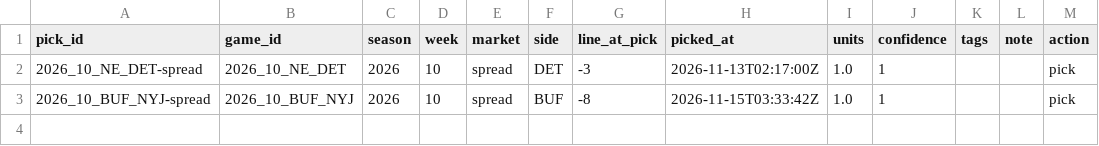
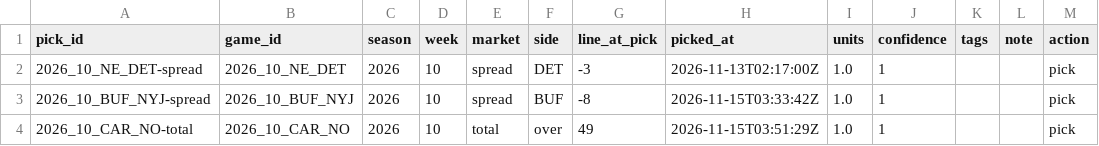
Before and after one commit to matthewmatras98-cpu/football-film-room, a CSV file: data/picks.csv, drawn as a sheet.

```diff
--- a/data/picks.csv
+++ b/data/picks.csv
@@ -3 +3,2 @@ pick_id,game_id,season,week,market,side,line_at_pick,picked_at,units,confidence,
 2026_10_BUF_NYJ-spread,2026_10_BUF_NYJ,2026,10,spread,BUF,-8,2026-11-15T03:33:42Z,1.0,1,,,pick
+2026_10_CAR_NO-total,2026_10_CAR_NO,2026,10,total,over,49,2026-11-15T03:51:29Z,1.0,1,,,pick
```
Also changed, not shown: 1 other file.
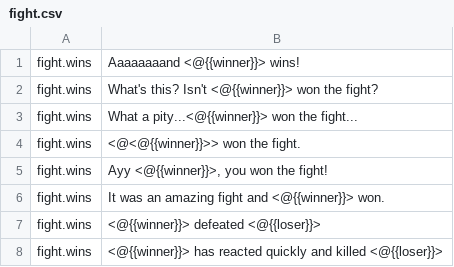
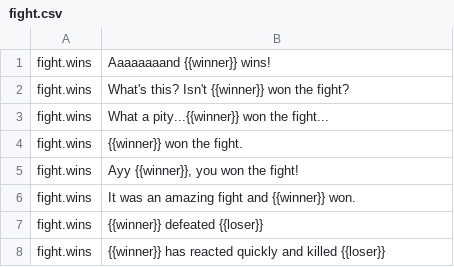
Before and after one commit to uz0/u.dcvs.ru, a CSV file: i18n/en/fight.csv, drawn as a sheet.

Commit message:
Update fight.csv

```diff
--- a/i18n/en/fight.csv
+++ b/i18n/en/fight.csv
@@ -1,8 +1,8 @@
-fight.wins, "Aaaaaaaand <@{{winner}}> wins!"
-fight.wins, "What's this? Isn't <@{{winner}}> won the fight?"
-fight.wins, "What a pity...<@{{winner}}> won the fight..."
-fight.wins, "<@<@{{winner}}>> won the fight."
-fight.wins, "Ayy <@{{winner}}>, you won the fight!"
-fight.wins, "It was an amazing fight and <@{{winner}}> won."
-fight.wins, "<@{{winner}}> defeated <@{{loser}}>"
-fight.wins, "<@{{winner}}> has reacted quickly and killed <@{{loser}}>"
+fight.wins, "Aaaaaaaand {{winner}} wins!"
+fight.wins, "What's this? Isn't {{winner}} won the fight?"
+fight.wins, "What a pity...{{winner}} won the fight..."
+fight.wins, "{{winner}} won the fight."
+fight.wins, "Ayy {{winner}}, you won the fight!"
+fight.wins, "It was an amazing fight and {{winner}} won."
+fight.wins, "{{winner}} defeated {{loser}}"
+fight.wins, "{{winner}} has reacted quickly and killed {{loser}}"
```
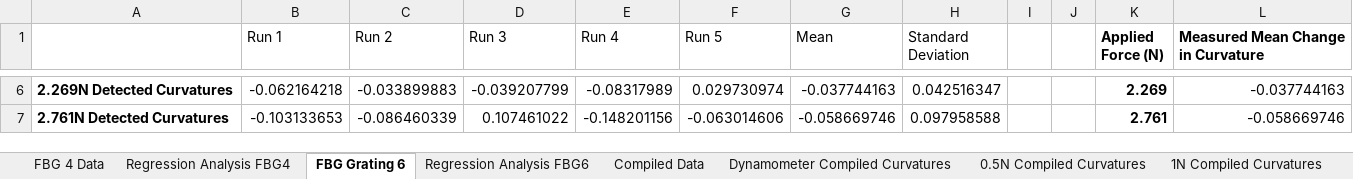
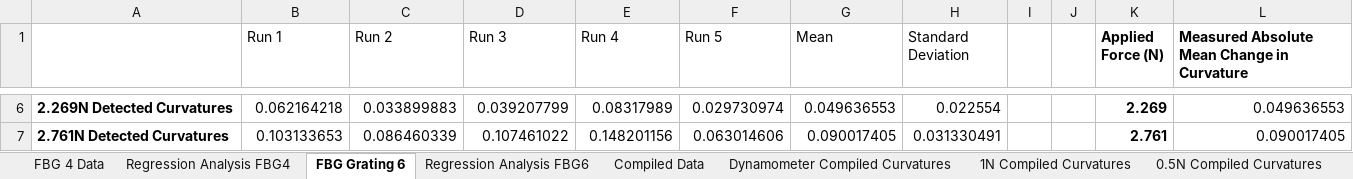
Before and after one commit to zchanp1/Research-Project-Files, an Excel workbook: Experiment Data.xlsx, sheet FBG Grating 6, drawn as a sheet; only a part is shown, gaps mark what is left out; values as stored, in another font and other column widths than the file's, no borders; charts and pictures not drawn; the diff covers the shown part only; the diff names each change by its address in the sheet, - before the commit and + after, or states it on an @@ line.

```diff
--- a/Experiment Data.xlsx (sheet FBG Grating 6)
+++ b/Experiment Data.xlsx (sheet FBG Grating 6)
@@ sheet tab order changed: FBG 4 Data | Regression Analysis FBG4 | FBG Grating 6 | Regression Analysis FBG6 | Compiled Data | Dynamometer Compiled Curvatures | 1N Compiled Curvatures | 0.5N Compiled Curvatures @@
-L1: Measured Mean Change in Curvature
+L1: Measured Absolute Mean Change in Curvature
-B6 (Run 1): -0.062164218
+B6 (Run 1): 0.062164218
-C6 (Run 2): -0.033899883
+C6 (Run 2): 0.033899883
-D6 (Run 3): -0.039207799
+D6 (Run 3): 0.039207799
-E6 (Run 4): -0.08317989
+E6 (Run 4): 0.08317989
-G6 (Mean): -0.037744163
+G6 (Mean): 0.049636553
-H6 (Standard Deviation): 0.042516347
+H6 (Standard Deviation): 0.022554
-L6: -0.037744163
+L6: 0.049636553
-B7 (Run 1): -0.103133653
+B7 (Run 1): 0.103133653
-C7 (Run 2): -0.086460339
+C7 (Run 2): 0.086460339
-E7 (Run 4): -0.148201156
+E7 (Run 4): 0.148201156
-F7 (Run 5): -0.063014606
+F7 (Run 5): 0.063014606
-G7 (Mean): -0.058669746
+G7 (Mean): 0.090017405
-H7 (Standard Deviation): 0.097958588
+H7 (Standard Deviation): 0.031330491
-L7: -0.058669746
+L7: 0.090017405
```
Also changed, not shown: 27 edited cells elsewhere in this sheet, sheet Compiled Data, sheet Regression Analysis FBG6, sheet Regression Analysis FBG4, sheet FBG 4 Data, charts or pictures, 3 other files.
--*--
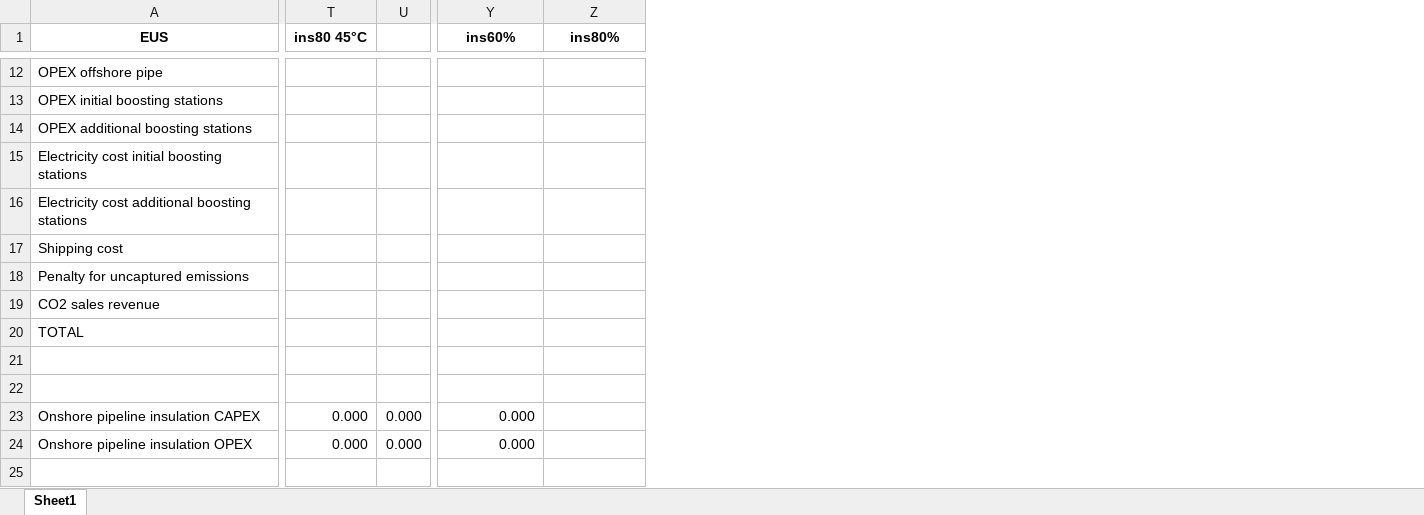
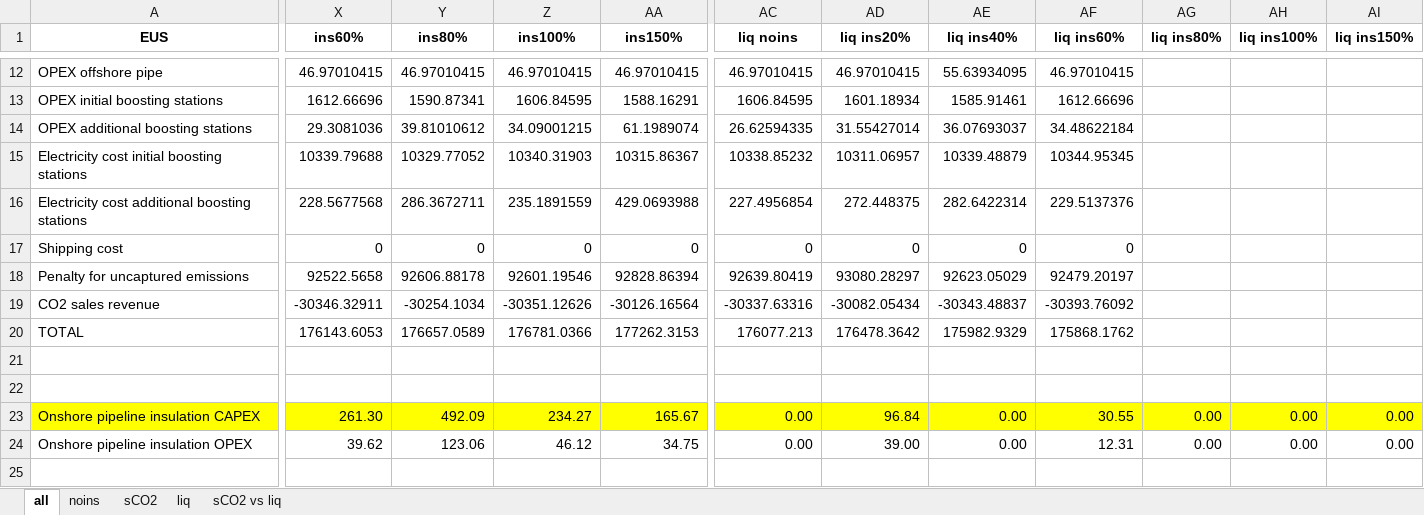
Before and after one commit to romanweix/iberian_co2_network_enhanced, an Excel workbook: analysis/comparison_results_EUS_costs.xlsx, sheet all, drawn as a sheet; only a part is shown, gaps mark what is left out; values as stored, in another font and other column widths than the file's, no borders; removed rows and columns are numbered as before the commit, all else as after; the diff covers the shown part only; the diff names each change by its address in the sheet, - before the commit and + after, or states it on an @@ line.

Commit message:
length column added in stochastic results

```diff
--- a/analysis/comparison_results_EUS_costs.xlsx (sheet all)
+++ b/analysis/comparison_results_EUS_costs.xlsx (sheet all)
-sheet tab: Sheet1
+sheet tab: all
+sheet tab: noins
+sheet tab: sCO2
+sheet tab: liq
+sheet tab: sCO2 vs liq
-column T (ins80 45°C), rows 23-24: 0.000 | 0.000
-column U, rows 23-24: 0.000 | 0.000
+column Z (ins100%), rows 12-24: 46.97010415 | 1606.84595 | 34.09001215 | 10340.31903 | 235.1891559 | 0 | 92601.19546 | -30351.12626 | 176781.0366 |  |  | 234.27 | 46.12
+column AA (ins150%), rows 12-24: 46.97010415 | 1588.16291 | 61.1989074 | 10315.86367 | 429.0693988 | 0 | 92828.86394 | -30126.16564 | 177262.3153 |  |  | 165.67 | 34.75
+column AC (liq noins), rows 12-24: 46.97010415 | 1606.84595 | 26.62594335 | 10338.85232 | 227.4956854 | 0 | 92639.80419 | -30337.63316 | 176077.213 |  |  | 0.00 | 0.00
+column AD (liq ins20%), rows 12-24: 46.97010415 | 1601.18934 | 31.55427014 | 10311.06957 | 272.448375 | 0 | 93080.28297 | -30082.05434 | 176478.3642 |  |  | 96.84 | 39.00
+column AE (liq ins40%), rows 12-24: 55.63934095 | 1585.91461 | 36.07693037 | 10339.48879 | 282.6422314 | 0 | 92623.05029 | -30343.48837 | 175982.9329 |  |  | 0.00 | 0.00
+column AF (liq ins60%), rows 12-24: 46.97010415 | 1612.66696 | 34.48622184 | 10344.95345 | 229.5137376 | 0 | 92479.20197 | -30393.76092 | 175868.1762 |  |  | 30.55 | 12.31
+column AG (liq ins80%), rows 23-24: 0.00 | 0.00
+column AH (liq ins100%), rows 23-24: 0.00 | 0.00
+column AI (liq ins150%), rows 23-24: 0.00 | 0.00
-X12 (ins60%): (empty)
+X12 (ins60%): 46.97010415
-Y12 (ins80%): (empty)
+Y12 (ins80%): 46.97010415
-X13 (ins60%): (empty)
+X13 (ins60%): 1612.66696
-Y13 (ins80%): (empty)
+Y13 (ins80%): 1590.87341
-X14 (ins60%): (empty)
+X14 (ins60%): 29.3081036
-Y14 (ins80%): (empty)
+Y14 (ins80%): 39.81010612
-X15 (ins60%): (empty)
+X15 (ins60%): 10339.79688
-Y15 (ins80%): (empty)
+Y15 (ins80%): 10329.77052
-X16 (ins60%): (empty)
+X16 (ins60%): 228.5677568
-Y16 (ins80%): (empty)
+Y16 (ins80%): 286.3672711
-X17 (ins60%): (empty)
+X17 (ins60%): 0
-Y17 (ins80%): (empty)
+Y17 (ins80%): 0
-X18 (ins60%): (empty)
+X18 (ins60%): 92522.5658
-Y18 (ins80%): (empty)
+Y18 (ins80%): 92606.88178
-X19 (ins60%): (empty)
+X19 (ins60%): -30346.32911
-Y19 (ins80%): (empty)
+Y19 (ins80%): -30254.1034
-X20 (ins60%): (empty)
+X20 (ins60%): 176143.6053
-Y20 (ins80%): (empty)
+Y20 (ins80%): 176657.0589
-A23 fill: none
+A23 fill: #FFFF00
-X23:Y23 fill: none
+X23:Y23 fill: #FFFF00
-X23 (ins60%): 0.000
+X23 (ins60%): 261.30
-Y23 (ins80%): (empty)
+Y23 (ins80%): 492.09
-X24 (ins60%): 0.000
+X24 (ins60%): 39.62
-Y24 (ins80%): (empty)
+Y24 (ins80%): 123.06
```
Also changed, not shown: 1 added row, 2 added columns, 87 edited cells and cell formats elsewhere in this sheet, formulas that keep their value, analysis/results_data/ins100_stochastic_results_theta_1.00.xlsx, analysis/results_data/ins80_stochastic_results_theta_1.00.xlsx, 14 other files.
--*--
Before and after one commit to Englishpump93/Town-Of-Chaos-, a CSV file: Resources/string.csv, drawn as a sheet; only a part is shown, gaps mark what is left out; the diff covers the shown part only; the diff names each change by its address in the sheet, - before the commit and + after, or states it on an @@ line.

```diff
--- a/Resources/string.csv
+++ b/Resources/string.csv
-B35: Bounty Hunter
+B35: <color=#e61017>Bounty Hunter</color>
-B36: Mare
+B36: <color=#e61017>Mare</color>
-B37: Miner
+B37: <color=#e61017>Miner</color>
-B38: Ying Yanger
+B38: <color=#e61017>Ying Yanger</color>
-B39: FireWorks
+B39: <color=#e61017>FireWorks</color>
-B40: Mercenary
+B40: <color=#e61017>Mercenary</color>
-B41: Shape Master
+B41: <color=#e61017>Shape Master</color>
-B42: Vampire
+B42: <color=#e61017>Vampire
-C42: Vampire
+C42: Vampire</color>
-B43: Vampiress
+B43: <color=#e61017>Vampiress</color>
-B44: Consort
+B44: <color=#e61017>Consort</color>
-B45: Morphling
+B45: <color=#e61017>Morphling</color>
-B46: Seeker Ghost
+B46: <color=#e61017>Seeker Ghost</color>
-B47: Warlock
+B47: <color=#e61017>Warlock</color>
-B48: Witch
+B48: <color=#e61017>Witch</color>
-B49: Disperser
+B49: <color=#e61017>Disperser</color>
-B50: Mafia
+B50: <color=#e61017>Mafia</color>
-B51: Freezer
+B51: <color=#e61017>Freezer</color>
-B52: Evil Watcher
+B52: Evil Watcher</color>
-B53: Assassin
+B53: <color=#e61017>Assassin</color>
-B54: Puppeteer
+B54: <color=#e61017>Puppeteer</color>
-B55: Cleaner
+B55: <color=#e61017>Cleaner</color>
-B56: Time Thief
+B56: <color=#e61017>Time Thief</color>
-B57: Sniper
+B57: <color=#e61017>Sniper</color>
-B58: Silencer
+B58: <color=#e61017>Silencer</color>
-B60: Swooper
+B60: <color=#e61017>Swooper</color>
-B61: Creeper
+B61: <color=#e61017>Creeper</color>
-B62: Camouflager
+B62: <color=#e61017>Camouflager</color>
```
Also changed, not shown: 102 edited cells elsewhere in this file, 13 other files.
--*--
* The problem *
Show every line in the records above that contains the word "Deviation".

* Output of the task *
-H6 (Standard Deviation): 0.042516347
+H6 (Standard Deviation): 0.022554
-H7 (Standard Deviation): 0.097958588
+H7 (Standard Deviation): 0.031330491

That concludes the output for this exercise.